WHAT IS BEING ASKED:
Find the lines below that contain the string "span". Copy each one.

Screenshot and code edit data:
__________
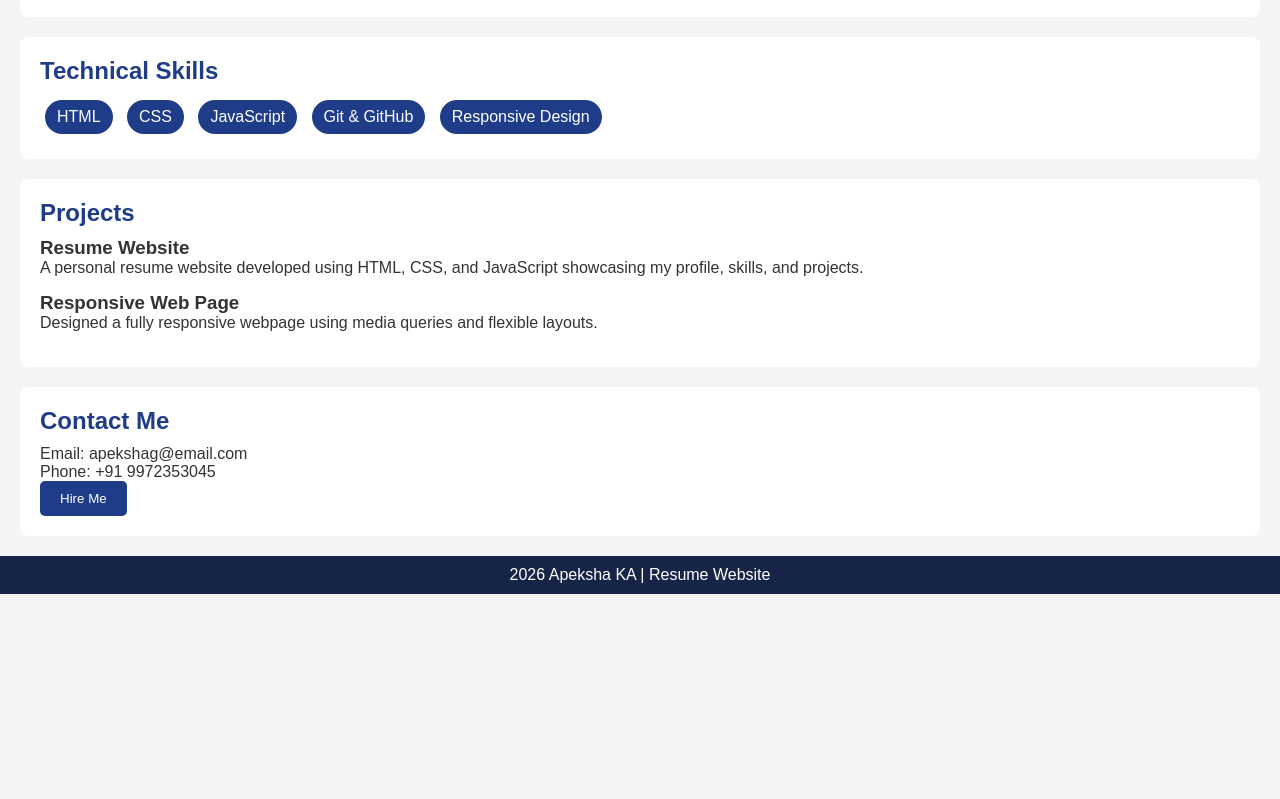
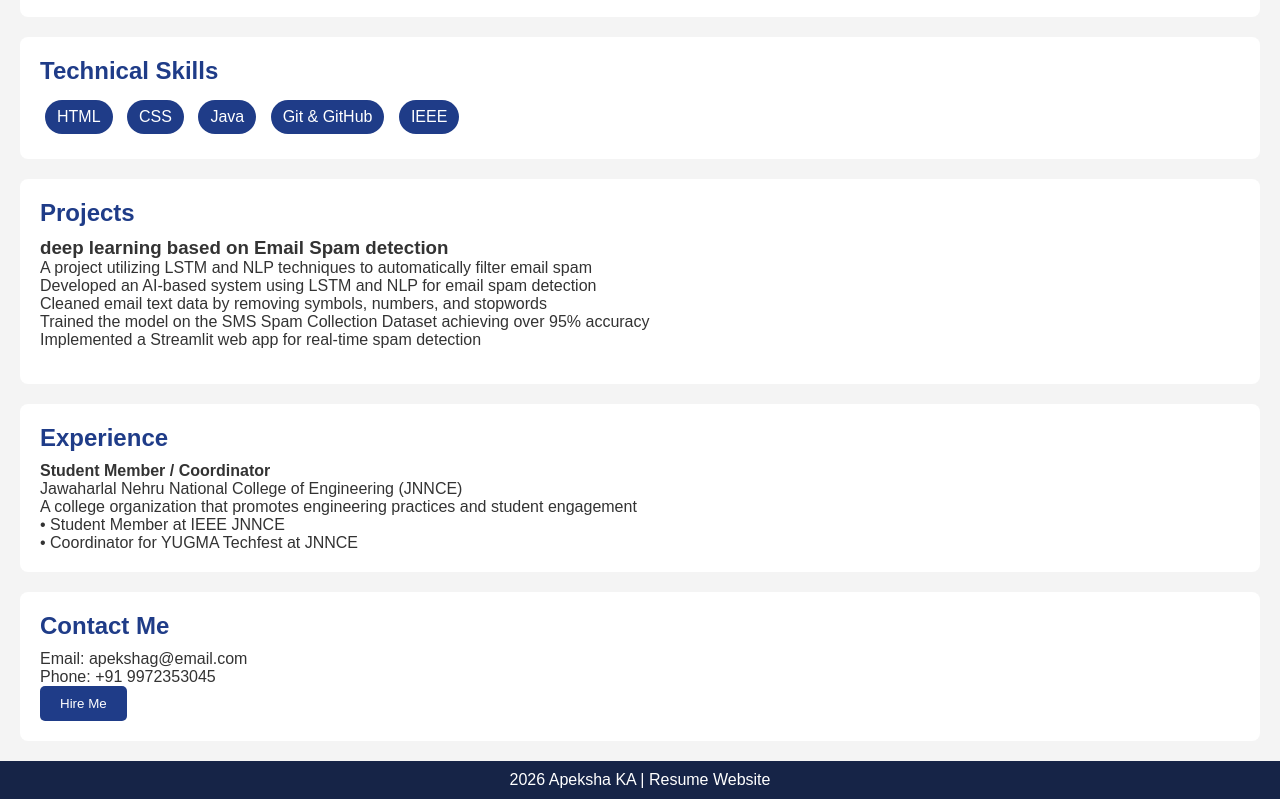
Before and after one commit to apeksha-ka/HTML-project, a plain HTML site: page index.html in a window 1280 px wide. Shown: the part 636-1435 px from the top of the page. Before the commit the page ends 1230 px from the top, so only its background shows below. Drawn offline with Linux system fonts and the light colour scheme.

Commit message:
Updated resume website html

```diff
--- a/index.html
+++ b/index.html
@@ -25,6 +25,7 @@
         <a href="#skills">Skills</a>
         <a href="#projects">Projects</a>
         <a href="#contact">Contact</a>
+        <a href="#experince">Experience</a>
     </nav>
 
 
@@ -63,9 +64,9 @@
         <div class="skills">
             <span>HTML</span>
             <span>CSS</span>
-            <span>JavaScript</span>
+            <span>Java</span>
             <span>Git & GitHub</span>
-            <span>Responsive Design</span>
+            <span>IEEE</span>
         </div>
     </section>
 
@@ -74,20 +75,26 @@
         <h2>Projects</h2>
 
         <div class="project">
-            <h3>Resume Website</h3>
+            <h3>deep learning based on Email Spam detection</h3>
             <p>
-                A personal resume website developed using HTML, CSS,
-                and JavaScript showcasing my profile, skills, and projects.
-            </p>
+                A project utilizing LSTM and NLP techniques to automatically filter email spam<br>
+                Developed an AI-based system using LSTM and NLP for email spam detection<br>
+                Cleaned email text data by removing symbols, numbers, and stopwords<br>
+                Trained the model on the SMS Spam Collection Dataset achieving over 95% accuracy<br>
+                Implemented a Streamlit web app for real-time spam detection<br>
+                </p>
         </div>
 
-        <div class="project">
-            <h3>Responsive Web Page</h3>
-            <p>
-                Designed a fully responsive webpage using media queries
-                and flexible layouts.
-            </p>
-        </div>
+
+    </section>
+    <section id="experience" class="section">
+        <h2>Experience</h2>
+        <p>
+        <strong> Student Member / Coordinator</strong> <br>
+        Jawaharlal Nehru National College of Engineering (JNNCE) <br>
+        A college organization that promotes engineering practices and student engagement<br>
+        • Student Member at IEEE JNNCE<br>
+        • Coordinator for YUGMA Techfest at JNNCE<br>
     </section>
 
 
@@ -101,6 +108,8 @@
     </section>
 
 
+
+
     <footer class="footer">
         <p>2026 Apeksha KA | Resume Website</p>
     </footer>
```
__________
SOLUTION TO THE PROBLEM:
             <span>HTML</span>
             <span>CSS</span>
-            <span>JavaScript</span>
+            <span>Java</span>
             <span>Git & GitHub</span>
-            <span>Responsive Design</span>
+            <span>IEEE</span>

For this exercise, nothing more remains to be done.